Kofi Bentil is right to be angry and so am I

Thu, 7 Apr 2016 Source: Baidoo, Philip Kobina

It is extremely difficult experience for the human consciousness to cede to superior knowledge or admit fallibility when we are so much convinced of our own frail epistemology. And it takes a lot of courage and wisdom for anybody to admit that I am wrong. On that score, I am prepared to sympathise with Professor J.A. Quarm. On the other hand, I cannot allow my personal sentiments to compromise my objective analysis of the unpardonable error in the textbook used for teaching six year olds under the auspices of the Ghana Education Service.

Centuries ago, when human technology and knowledge were in rudimentary stage by modern standards, we used to think that the world was flat. We now know better, though there are some die-hard nuts who still believe this celestial body we call home is flat irrespective of the incontrovertible visual evidence from the NASA space station and the wonderful images from the Hubble telescope. As a result, we have completely dispensed with the flat earth theory.

Poverty and the limitations within the scope of our knowledge have rendered the head, in our society, as beast of burden. In our major cities, hawkers carry around their goods on their heads to sell for their daily bread. It’s not the best option; poverty is what constrains them to choose that route. Educating our children is a means to eliminate poverty. It is meant to open new vistas and horizon that will help increase their alternatives in the future. And how do you deposit into their consciousness knowledge that will reinforce and perpetuate the poverty that education is supposed to vanquish.

We have gotten to a point in our developmental odyssey to discourage the idea of using the head as a means for carrying load. It is inconceivable for a whole professor to marshal his thought processes to pen a textbook for six year olds and label the function of the head as a means for carrying load. This is what happens when you have the state running things. There is no doubt the professor would have succeeded in having his book used in some primary schools even under private enterprise.

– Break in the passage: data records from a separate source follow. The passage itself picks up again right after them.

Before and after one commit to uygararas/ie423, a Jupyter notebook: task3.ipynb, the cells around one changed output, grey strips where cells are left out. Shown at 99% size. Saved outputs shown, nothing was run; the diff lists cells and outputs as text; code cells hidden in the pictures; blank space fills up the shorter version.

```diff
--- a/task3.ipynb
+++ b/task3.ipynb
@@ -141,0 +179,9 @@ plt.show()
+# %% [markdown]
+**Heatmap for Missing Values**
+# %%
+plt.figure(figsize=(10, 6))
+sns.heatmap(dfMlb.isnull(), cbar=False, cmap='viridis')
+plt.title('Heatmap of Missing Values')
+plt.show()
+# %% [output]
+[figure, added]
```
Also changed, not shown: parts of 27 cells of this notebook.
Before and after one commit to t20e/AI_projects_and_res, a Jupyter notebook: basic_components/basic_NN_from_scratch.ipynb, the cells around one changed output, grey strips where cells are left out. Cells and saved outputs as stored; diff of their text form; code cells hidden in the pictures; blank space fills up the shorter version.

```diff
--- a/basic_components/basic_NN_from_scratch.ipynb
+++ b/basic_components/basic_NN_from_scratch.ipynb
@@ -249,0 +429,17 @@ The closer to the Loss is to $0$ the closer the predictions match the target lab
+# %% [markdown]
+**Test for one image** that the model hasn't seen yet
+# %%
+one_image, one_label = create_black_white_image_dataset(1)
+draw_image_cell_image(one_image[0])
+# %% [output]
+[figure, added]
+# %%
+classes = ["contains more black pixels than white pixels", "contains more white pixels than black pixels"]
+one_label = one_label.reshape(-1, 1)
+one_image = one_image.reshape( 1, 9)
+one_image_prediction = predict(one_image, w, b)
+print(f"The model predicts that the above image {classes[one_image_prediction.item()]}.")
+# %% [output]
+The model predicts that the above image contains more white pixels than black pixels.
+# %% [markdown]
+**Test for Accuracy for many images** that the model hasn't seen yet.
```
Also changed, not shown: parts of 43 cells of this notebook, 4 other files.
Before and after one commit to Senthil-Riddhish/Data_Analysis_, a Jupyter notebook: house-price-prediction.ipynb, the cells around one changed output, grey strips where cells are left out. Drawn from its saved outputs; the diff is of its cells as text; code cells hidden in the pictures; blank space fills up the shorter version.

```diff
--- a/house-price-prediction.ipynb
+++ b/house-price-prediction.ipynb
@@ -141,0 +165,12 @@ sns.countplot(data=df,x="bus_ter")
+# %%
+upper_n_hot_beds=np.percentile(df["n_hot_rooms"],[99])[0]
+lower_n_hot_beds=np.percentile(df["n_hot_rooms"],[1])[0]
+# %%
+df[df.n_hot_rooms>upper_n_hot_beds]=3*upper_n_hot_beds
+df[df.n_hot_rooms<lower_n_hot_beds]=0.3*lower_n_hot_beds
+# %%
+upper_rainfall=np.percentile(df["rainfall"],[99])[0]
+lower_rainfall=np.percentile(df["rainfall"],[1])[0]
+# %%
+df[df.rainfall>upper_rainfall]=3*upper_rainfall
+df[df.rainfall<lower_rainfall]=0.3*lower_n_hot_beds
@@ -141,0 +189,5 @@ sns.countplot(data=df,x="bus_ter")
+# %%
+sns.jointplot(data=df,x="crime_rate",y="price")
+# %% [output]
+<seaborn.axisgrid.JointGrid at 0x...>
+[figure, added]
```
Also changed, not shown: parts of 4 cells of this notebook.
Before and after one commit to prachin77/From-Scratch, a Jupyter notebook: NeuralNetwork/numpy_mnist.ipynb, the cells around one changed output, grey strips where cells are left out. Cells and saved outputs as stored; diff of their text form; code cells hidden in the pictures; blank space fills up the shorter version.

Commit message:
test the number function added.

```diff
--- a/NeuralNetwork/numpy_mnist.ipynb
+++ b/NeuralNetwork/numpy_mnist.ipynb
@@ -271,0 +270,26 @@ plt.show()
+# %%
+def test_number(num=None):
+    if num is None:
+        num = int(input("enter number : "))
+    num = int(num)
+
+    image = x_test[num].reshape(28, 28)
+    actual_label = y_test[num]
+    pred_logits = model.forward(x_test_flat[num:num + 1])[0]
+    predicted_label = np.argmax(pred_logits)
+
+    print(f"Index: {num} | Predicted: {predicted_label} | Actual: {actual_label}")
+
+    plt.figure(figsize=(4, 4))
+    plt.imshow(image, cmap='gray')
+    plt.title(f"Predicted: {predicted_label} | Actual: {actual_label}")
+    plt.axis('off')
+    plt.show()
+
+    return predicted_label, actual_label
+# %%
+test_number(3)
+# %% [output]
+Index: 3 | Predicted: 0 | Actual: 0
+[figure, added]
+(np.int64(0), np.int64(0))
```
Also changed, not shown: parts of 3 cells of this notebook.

However, there would have been some school proprietors who would have objected to such mediocrity.

Kofi Bentil has already taken him to the laundry, and I would have expected him to admit that it was a mistake, but rather he has stuck to his guns. What I find ridiculous is the attempt by some of his apologists to defend this clear case of oversight, if not outright errant, information. One of the them was with the opinion that the information provided was adequate for the level of the pupils the text is intended, but it will change when their minds are matured enough to grasp the concept of thinking. Instead of admitting the mistake, they are further digging themselves into a deeper hole. The right information does not change; the complexity is what transforms with time as the education of children progresses. One plus one is two, and that is enough for six year olds. Minus six plus eight is also equal to two. The answer for the former and the latter is the same, but the determinants is what makes the difference here. The second one is complicated for most six year olds to comprehend.

Now, the most important and what makes me cringe is the fact that we live in a global village, and the knowledge that we provide our children should be universally relevant. Even when you go to some poor villages in Africa, not to mention Europe and other developed countries, they do not use their head to carry load. Such information will be out of place and inappropriate. Local knowledge is all well and good, however, if you are writing a textbook that can, perhaps, cross national boundaries you have to look at the universality of the knowledge you are disseminating.

I will back Kofi Bentil that the textbook should be withdrawn. If they think that it is too expensive to call back the whole consignment, I will suggest that they black out the unacceptable text and relabel it – for thinking. The Ghana Education Service should be able to provide the resources to accomplish that, because this is an affront to human intelligence, and no excuses should be offered whatsoever. The head is for thinking; it is not negotiable.

Philip Kobina Baidoo Jnr



Columnist: Baidoo, Philip Kobina